“It is important that the students felt appreciated and not alone,” said Tucker. “When I told my colleagues that the students would be in the residence hall, but the Café Metro would be closed, we thought it would be a great idea to share some treats with them.” Once the sign-up sheet was circulated, 22 faculty and staff had volunteered to participate in the project. “The whole experience was self-perpetuating," said Tucker.
The employees, and their personal networking circles, provided warm home-cooked meals, pizza deliveries, gift cards to restaurants, and games and activities for the students. Greater Allegheny’s Food Security Initiative, with funding from the Jefferson Regional Foundation and donations from alumni and friends, supplied groceries according to Mike Jones, director of residence life at Greater Allegheny. McKeesport Hall is equipped with a state-of-the-art community kitchen that residents can use to prepare their own meals.

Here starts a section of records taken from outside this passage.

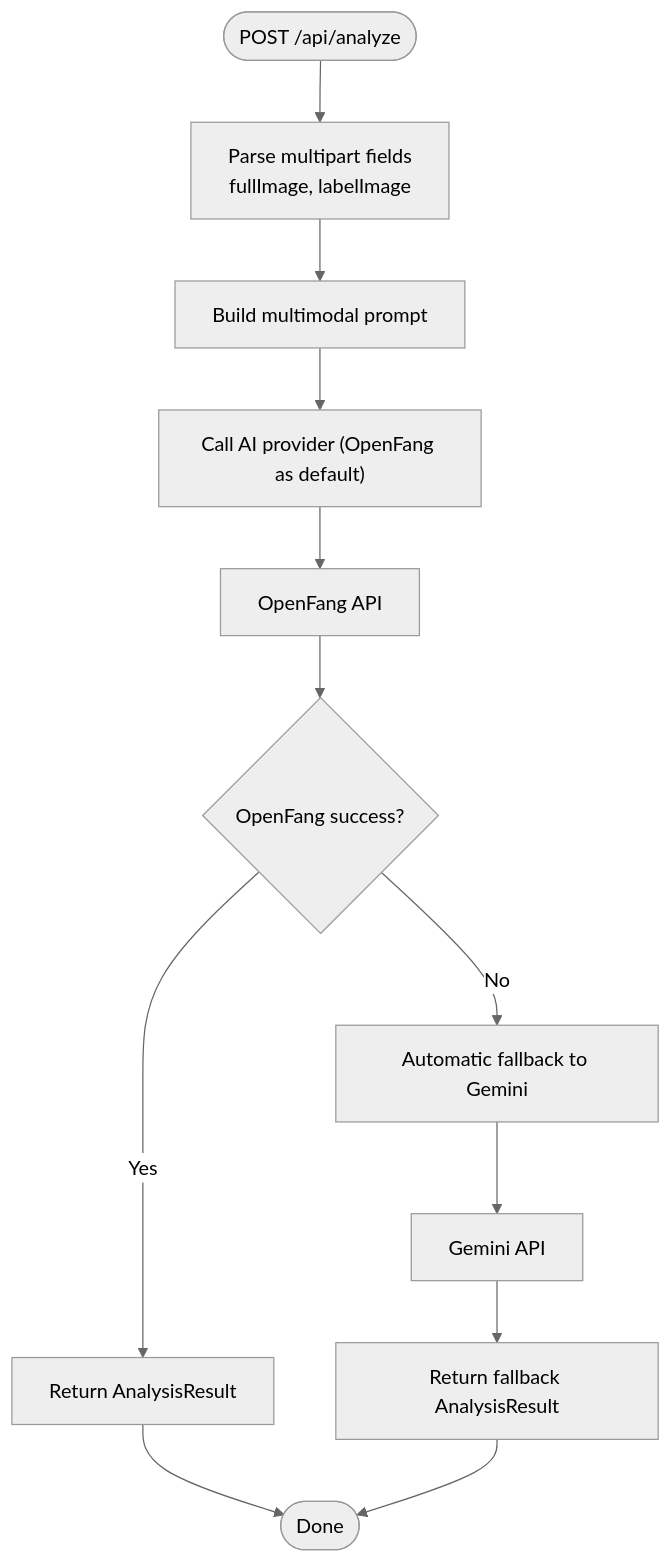
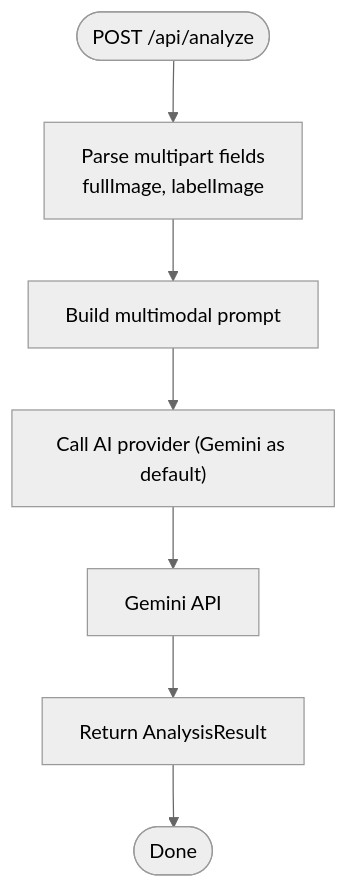
The third of 10 diagrams in .qoder/repowiki/en/content/Backend Services/API Endpoints/Analysis Endpoints.md (hunglevi87/Hidden-Gem), drawn with Mermaid (neutral theme) before and after one commit. The commit also changed other lines of this file and 53 other files, not shown here.

First line of the commit message:
feat(ai-provider): set Gemini as default provider with OpenFang fallback

````diff
--- a/.qoder/repowiki/en/content/Backend Services/API Endpoints/Analysis Endpoints.md
+++ b/.qoder/repowiki/en/content/Backend Services/API Endpoints/Analysis Endpoints.md
@@ -192,14 +191,9 @@
 ```mermaid
 flowchart TD
 Start(["POST /api/analyze"]) --> Parse["Parse multipart fields<br/>fullImage, labelImage"]
 Parse --> BuildPrompt["Build multimodal prompt"]
-BuildPrompt --> CallAI["Call AI provider (OpenFang as default)"]
-CallAI --> OpenFang["OpenFang API"]
-OpenFang --> OFSuccess{"OpenFang success?"}
-OFSuccess --> |Yes| ReturnOK["Return AnalysisResult"]
-OFSuccess --> |No| Fallback["Automatic fallback to Gemini"]
-Fallback --> Gemini["Gemini API"]
-Gemini --> GeminiResult["Return fallback AnalysisResult"]
+BuildPrompt --> CallAI["Call AI provider (Gemini as default)"]
+CallAI --> Gemini["Gemini API"]
+Gemini --> ReturnOK["Return AnalysisResult"]
 ReturnOK --> End(["Done"])
-GeminiResult --> End
 ```
````
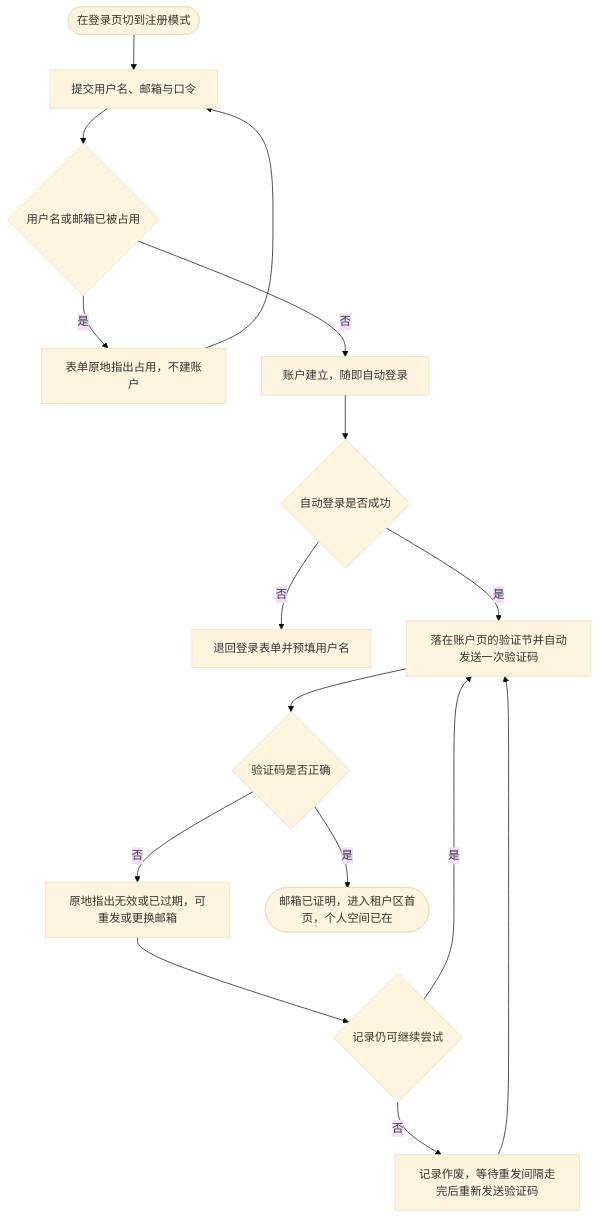
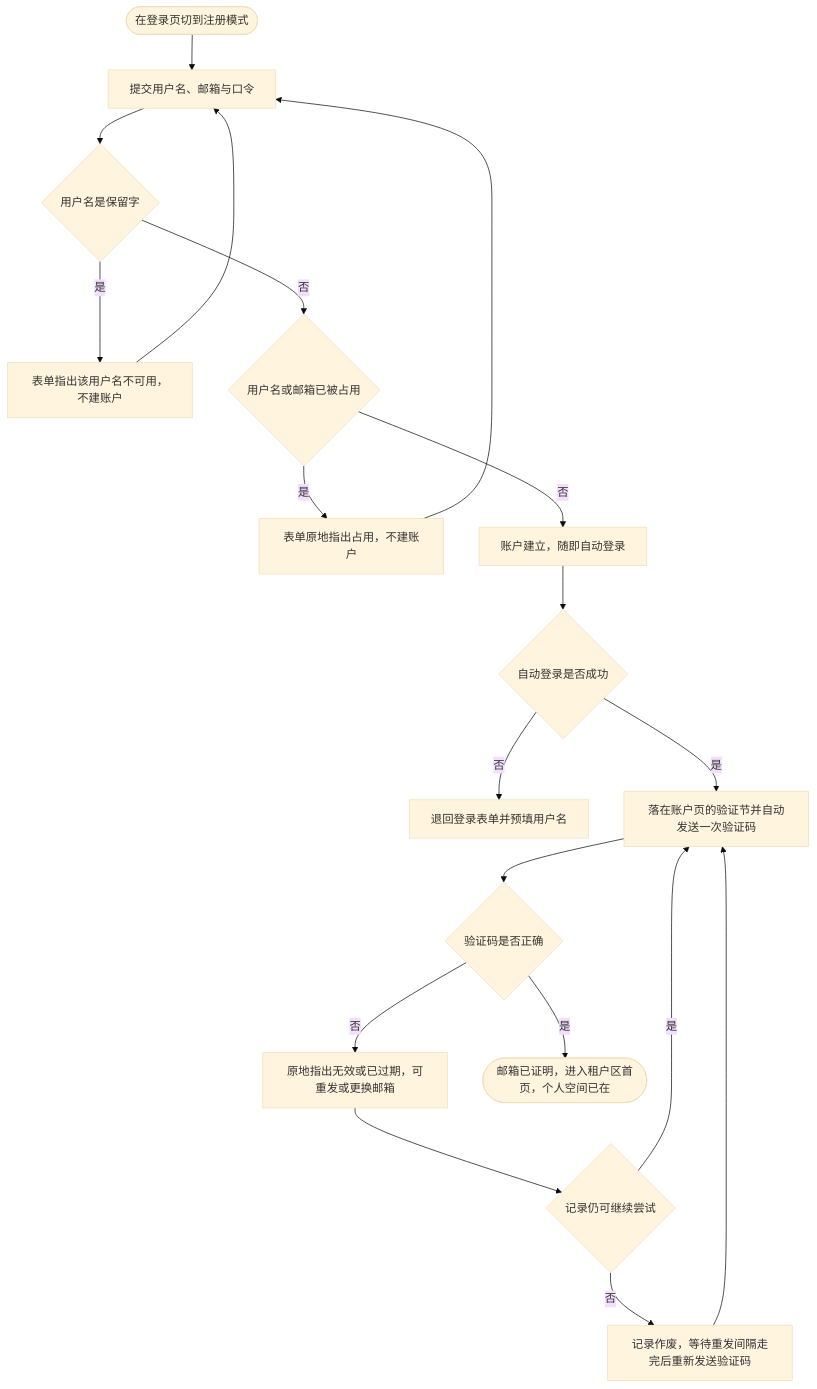
Before and after one commit to wangzw/speed: the diagram in docs/prd/journeys/journey-first-registration-to-personal-workspace.md, drawn with Mermaid (base theme). The commit also changed other lines of this file and 22 other files, not shown here.

````diff
--- a/docs/prd/journeys/journey-first-registration-to-personal-workspace.md
+++ b/docs/prd/journeys/journey-first-registration-to-personal-workspace.md
@@ -42,18 +43,21 @@
 ```mermaid
 flowchart TD
     start([在登录页切到注册模式]) --> submit[提交用户名、邮箱与口令]
-    submit --> taken{用户名或邮箱已被占用}
+    submit --> reservedWord{用户名是保留字}
+    reservedWord -->|是| reservedReject[表单指出该用户名不可用，不建账户]
+    reservedReject --> submit
+    reservedWord -->|否| taken{用户名或邮箱已被占用}
     taken -->|是| conflict[表单原地指出占用，不建账户]
     conflict --> submit
     taken -->|否| account[账户建立，随即自动登录]
     account --> auto{自动登录是否成功}
     auto -->|否| back[退回登录表单并预填用户名]
     auto -->|是| verify[落在账户页的验证节并自动发送一次验证码]
     verify --> code{验证码是否正确}
     code -->|否| retry[原地指出无效或已过期，可重发或更换邮箱]
     retry --> attempts{记录仍可继续尝试}
     attempts -->|是| verify
     attempts -->|否| resend[记录作废，等待重发间隔走完后重新发送验证码]
     resend --> verify
     code -->|是| done([邮箱已证明，进入租户区首页，个人空间已在])
 ```
````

Jones has been a part of the campus community since 2019 and serves as a mentor, friend, and confidant to students. As winter breaks ends, he reflected on what it meant to him and the students to see the level of support the employees and their friends showed.